HONOLULU -- There are four factors that can help distinguish a girl who has an eating disorder from one who simply diets, Catherine M. Shisslak, Ph.D., said at the annual meeting of the American Psychological Association.
More than 50% of adolescent girls report dieting, either chronically, or intermittently, or occasionally, according to the results of a longitudinal study that followed 1,170 girls for 4 years through high school.
Any girl who reports dieting in the past year and has these four other risk factors--high body mass index, onset of menstruation before the sixth grade, overly concerned with weight or shape, and teasing by peers--should be carefully screened for an eating disorder, Dr. Shisslak said in a poster presentation.
Those factors correctly identified 88% of the girls in the study who reported that they were chronic dieters.
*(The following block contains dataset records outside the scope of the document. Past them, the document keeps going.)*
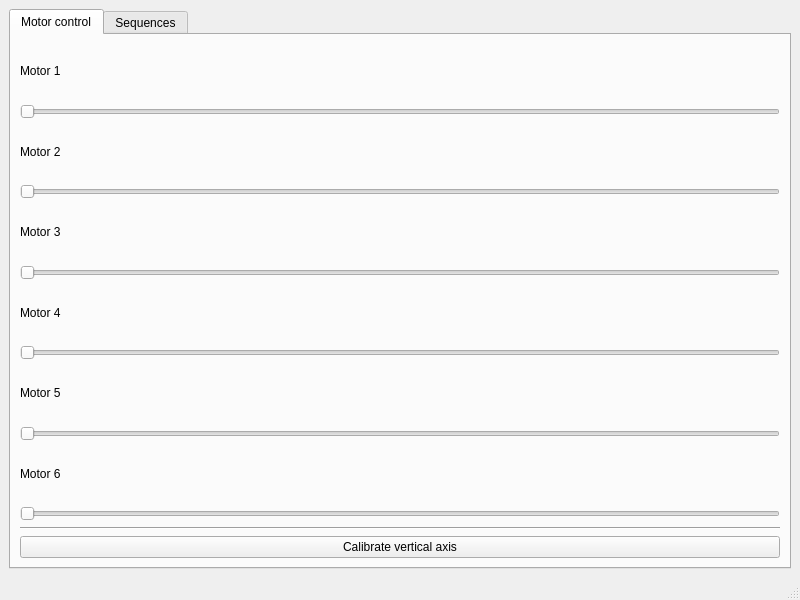
The window that ui/mainwindow.ui (JeremieBourque1/projetS4) describes before a commit, drawn with Qt 5.
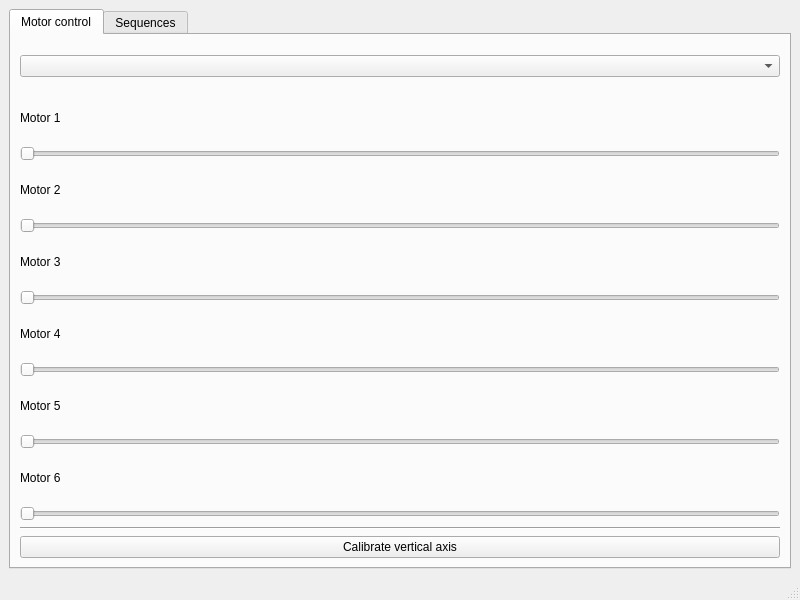
The same window after the commit. The open tabs and pages were chosen to show the change.

Commit message: Port selection implementation

Patch:
```diff
--- a/ui/mainwindow.ui
+++ b/ui/mainwindow.ui
@@ -25,6 +25,13 @@
         <string>Motor control</string>
        </attribute>
        <layout class="QVBoxLayout" name="verticalLayout">
+        <item alignment="Qt::AlignVCenter">
+         <widget class="QComboBox" name="portselection">
+          <property name="styleSheet">
+           <string notr="true"/>
+          </property>
+         </widget>
+        </item>
         <item>
          <widget class="QLabel" name="label_mot1">
           <property name="text">
```
Left out of the diff: 4 changed lines with no effect on the pictures. The commit also changes 2 other files.
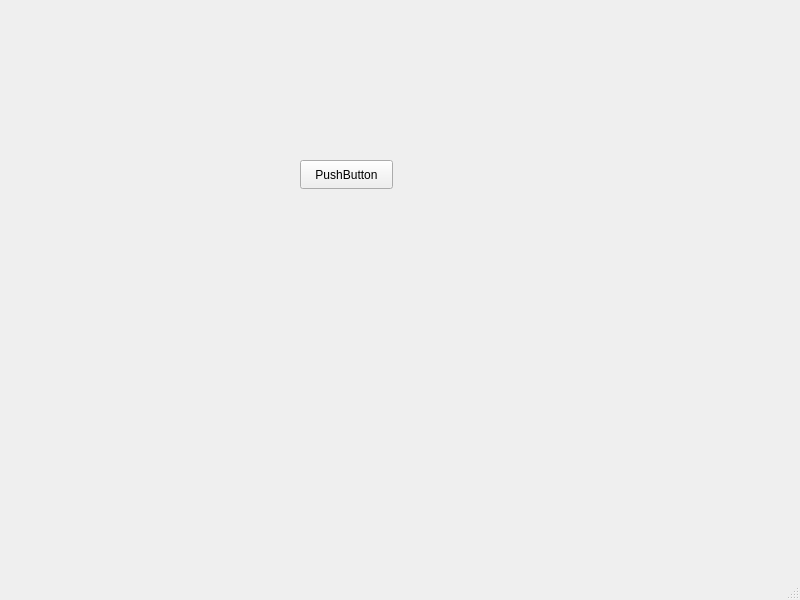
Old version of the form mainwindow.ui in the repository vlad-avr/Lab2_Random_event_modeling.
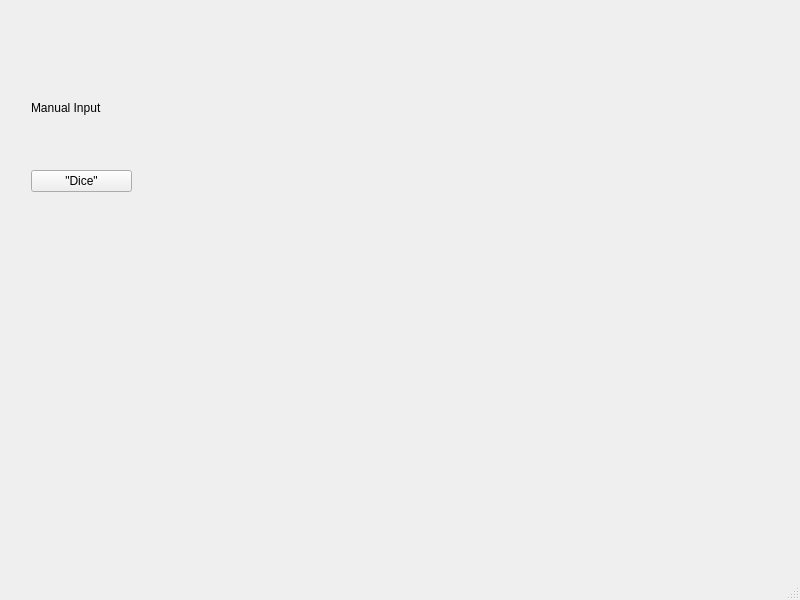
New version of the form.

Patch:
```diff
--- a/mainwindow.ui
+++ b/mainwindow.ui
@@ -14,18 +14,37 @@
    <string>MainWindow</string>
   </property>
   <widget class="QWidget" name="centralwidget">
-   <widget class="QPushButton" name="pushButton">
+   <widget class="QWidget" name="">
     <property name="geometry">
      <rect>
-      <x>300</x>
-      <y>160</y>
-      <width>93</width>
-      <height>29</height>
+      <x>31</x>
+      <y>51</y>
+      <width>101</width>
+      <height>141</height>
      </rect>
     </property>
-    <property name="text">
-     <string>PushButton</string>
-    </property>
+    <layout class="QVBoxLayout" name="verticalLayout">
+     <item>
+      <widget class="QLabel" name="label">
+       <property name="text">
+        <string>Manual Input</string>
+       </property>
+      </widget>
+     </item>
+     <item>
+      <widget class="QPushButton" name="pushButton_Dice_manual">
+       <property name="toolTip">
+        <string>User defines values and probabilities for basic events (sum of probabilities must be equal to 1) and then the simulation runs N times, the results are then shown in a table</string>
+       </property>
+       <property name="toolTipDuration">
+        <number>10000</number>
+       </property>
+       <property name="text">
+        <string>&quot;Dice&quot;</string>
+       </property>
+      </widget>
+     </item>
+    </layout>
    </widget>
   </widget>
   <widget class="QMenuBar" name="menubar">
```
Left out of the diff: 10 changed lines with no effect on the pictures.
Eighty percent of the girls who were chronic dieters had an eating disorder at the start of the study or developed one during high school.
The unexpected finding of the study was that peer teasing appeared to play such a prominent role in the eating disorders, Dr. …